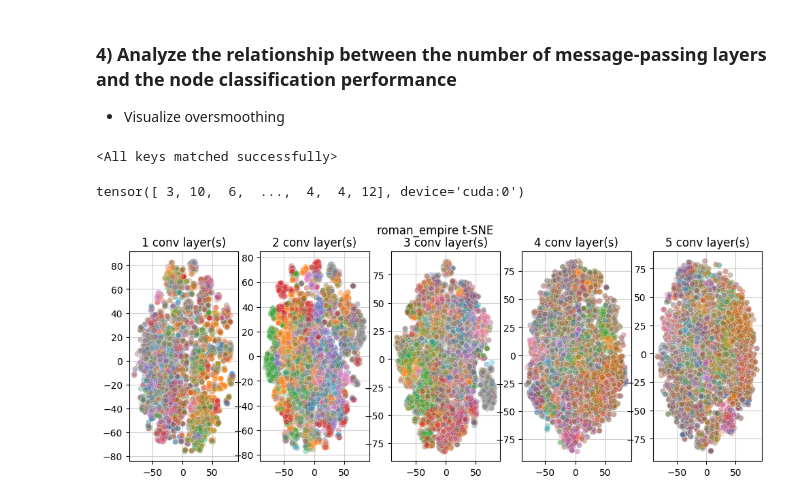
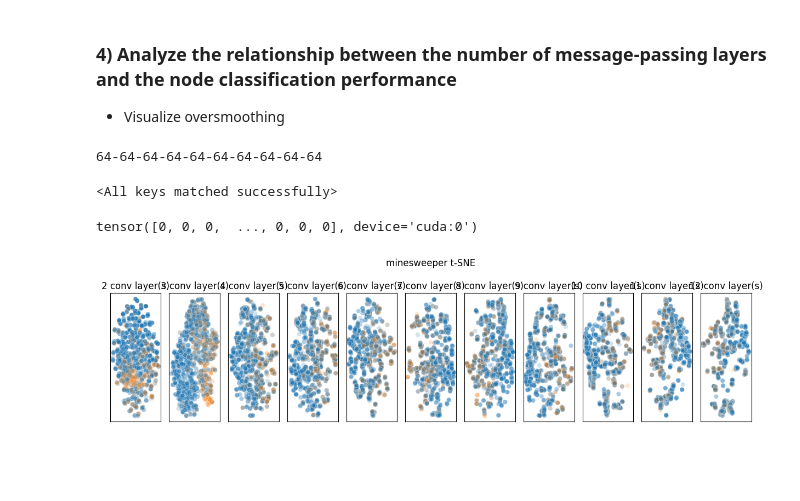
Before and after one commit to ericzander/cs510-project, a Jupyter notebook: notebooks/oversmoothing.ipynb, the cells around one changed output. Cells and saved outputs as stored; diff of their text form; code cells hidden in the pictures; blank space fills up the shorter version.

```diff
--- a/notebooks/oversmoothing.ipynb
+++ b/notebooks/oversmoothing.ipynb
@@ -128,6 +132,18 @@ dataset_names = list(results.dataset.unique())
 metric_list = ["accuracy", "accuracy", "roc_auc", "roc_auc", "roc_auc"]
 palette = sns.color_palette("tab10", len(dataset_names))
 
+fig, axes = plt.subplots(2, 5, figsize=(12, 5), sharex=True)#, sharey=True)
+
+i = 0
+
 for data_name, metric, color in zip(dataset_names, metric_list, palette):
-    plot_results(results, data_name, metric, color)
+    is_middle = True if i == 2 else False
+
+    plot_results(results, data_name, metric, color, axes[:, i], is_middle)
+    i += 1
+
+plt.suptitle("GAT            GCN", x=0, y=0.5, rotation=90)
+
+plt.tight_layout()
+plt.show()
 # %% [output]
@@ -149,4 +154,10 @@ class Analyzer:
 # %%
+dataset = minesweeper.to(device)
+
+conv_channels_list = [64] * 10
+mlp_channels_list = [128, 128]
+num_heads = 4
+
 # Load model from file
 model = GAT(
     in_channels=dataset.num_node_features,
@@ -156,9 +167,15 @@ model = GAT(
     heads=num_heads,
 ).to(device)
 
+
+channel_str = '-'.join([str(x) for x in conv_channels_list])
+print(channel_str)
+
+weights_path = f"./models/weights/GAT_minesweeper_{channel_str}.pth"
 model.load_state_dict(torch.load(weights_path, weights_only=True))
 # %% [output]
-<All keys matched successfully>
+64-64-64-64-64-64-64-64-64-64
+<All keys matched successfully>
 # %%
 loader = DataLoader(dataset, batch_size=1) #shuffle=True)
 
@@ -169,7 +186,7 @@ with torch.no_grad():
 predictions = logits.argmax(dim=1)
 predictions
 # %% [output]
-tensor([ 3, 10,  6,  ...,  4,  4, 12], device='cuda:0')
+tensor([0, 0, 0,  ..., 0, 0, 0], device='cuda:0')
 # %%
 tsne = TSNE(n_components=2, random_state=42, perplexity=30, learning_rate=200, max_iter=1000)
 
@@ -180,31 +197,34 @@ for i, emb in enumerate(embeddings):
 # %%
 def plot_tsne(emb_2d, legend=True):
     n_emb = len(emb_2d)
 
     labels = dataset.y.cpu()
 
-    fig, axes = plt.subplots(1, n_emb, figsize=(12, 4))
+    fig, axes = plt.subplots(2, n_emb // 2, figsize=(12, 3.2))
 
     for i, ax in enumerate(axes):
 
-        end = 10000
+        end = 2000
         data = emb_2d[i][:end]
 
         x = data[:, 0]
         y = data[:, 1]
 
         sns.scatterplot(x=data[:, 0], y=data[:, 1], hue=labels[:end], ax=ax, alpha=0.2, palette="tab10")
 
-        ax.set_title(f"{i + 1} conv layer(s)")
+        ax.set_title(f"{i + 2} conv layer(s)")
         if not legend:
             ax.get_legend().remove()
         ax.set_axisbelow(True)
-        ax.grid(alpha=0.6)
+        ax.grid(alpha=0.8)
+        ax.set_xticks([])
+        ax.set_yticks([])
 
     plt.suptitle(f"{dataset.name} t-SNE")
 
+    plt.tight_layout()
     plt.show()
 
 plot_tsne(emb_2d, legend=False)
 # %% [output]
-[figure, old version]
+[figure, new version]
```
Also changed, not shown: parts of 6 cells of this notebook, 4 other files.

++++

• _TASK GOAL_:
Among the lines above, list those that contain the word "True".

• _ANSWER TO THE PROBLEM_:
+fig, axes = plt.subplots(2, 5, figsize=(12, 5), sharex=True)#, sharey=True)
+    is_middle = True if i == 2 else False
 model.load_state_dict(torch.load(weights_path, weights_only=True))
 loader = DataLoader(dataset, batch_size=1) #shuffle=True)
 def plot_tsne(emb_2d, legend=True):
         ax.set_axisbelow(True)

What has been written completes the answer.